    • Archival materials
      • Administrative records of units across Grounds, faculty and alumni papers, and student organization records form the core of the University Archives, and document important but different facets of UVA’s history. We acquire materials in analog and digital formats which have administrative, legal, and historical values. For administrative records, this includes permanent records (see retention schedules for more details) as well as records which document activities and operations of the university, including minutes, reports, correspondence, photographs, departmental publications, and websites.
      • We seek to collect and steward a diverse and inclusive record of the university in line with UVA’s Diversity and Inclusion Vision Statement. For faculty and alumni papers and student organization records, the Archives prioritizes the acquisition of records and personal and professional papers of groups which have been marginalized and are underrepresented in the Archives’ holdings. Materials typically included in faculty papers donations are correspondence (paper-based and email), photographs, research notes and data, course notes and syllabi, drafts of publications, and digital project websites. Alumni papers donations include correspondence documenting one’s experience at UVA, scrapbooks, course materials, photographs, and student publications. Student organization records donations include constitutions, by-laws, correspondence, membership lists, as well as websites and social media content.
    • Books
      • The University Archives acquires books about UVA, as well as select books authored by faculty and alumni.
    • Artifacts
      • Artifacts, especially memorabilia, are collected on a case-by-case basis due to storage and space constraints. We do not collect plaques or trophies.
  • Further Formats
    • Photographs, architectural drawings, cartoons and caricatures, maps, films, videos, audio recordings, printed music, zines, posters, websites, and similar items that fit our collecting profile are of interest, as are works of art (original illustrations or engraving plates, etc.) relating to specific books. In general, we do not accept gifts of fine art or artifacts, but make referrals to the University of Virginia’s Fralin Art Museum

Collection Strengths

We may be interested in materials in a wide range of areas.
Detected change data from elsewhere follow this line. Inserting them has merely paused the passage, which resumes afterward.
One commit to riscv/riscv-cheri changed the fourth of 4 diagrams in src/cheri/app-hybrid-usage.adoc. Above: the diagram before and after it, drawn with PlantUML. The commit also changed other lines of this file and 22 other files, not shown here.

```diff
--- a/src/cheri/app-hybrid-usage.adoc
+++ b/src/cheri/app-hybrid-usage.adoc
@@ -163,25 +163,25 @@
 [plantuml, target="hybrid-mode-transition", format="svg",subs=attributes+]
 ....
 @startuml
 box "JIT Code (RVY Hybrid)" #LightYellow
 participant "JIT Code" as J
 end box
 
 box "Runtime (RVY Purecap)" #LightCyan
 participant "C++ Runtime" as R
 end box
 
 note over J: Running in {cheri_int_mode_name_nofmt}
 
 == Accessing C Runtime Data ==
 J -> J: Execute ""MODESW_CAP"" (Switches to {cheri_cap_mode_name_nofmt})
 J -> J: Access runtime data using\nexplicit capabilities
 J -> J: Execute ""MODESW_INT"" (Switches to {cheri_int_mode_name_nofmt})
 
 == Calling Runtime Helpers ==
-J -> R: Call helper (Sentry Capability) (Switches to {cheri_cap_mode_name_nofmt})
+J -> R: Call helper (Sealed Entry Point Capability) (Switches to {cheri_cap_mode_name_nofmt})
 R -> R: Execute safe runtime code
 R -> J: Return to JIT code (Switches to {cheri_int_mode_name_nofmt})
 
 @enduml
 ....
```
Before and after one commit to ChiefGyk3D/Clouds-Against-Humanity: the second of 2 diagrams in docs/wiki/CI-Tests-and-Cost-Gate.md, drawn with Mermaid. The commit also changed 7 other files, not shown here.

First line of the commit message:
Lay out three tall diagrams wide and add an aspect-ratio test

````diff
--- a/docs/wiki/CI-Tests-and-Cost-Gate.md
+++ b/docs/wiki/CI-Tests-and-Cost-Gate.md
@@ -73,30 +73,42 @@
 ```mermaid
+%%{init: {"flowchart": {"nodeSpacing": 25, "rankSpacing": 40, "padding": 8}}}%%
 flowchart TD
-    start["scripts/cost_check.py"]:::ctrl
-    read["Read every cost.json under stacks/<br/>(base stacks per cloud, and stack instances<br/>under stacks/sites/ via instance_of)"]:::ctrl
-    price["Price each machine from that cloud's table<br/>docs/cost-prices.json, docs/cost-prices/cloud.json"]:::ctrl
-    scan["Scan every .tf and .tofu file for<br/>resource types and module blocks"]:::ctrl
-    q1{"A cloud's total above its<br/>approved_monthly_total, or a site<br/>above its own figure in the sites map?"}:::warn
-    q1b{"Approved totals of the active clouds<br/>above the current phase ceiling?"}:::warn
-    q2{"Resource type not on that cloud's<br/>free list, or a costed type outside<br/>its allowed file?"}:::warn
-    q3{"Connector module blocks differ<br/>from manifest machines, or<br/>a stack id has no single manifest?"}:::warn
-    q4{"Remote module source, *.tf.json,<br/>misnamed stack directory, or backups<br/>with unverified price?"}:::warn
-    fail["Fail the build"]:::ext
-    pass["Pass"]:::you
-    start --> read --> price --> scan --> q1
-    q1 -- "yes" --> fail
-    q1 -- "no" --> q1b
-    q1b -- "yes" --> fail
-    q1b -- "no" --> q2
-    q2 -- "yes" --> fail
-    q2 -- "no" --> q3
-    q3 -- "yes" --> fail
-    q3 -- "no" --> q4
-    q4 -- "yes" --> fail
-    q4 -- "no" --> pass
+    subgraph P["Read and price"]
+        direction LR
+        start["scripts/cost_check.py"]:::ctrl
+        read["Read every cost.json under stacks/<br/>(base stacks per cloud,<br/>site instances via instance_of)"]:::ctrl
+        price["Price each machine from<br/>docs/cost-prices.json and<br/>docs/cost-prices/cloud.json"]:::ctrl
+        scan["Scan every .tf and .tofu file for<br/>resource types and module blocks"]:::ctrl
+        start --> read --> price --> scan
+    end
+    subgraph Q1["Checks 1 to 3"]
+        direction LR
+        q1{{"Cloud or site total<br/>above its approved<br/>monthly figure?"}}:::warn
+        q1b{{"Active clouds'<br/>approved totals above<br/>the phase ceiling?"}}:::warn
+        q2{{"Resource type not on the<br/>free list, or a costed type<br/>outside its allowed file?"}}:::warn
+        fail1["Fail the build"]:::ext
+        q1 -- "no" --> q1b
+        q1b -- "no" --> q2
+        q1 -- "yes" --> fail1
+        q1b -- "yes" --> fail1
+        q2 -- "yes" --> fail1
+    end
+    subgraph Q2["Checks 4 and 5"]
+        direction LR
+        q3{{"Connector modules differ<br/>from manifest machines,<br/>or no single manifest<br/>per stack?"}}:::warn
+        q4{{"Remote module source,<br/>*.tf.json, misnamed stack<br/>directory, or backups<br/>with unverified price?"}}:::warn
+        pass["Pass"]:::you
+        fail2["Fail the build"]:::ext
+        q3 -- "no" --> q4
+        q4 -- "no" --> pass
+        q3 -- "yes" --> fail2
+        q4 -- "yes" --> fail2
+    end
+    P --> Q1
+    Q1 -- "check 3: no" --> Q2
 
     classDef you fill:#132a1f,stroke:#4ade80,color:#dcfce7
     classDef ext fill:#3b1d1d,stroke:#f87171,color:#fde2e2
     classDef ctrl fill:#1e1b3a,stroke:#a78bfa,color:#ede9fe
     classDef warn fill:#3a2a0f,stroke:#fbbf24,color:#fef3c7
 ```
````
Below are some of the areas in which we actively collect; though each may have limits such as date, place of publication, author, etc. as determined by Special Collections curators.

  • History of UVA
  • American Literature (extensive, including selected Virginia authors)
  • American History (pre-European contact to the present, particularly Southeastern United States)
  • Virginiana (extensive, with particular interest in Central Virginia and Charlottesville, from early times to the present)
  • Thomas Jefferson (particularly relating to Monticello or the University of Virginia)
  • Civil War and Slavery
  • British Literature
  • William Faulkner
  • Ernest Hemingway
  • Jorge Luis Borges
  • African-American History, Literature and Culture
  • Natural History
  • Sporting Books (estate sports and related subjects)
  • World Wars I and II
  • Miniature Books
  • Book Arts/Fine Printing/History of the Book/Bibliography

Items Which Do Not Meet Our Collecting Profile

Certain categories of books are usually not in our collecting scope, or and are unlikely to contribute to our researchers’ needs. These include:

  • Single volumes of sets or incomplete sets
  • Bibles (with a few exceptions)
  • Collected editions of an author’s works published after the author’s death
  • Encyclopedias
  • Modern textbooks
  • Reprints and photocopies
  • Post-1900 newspapers and popular magazines

For further more on gifts, see our collection development policy or contact us with questions.

Updated October 22, 2019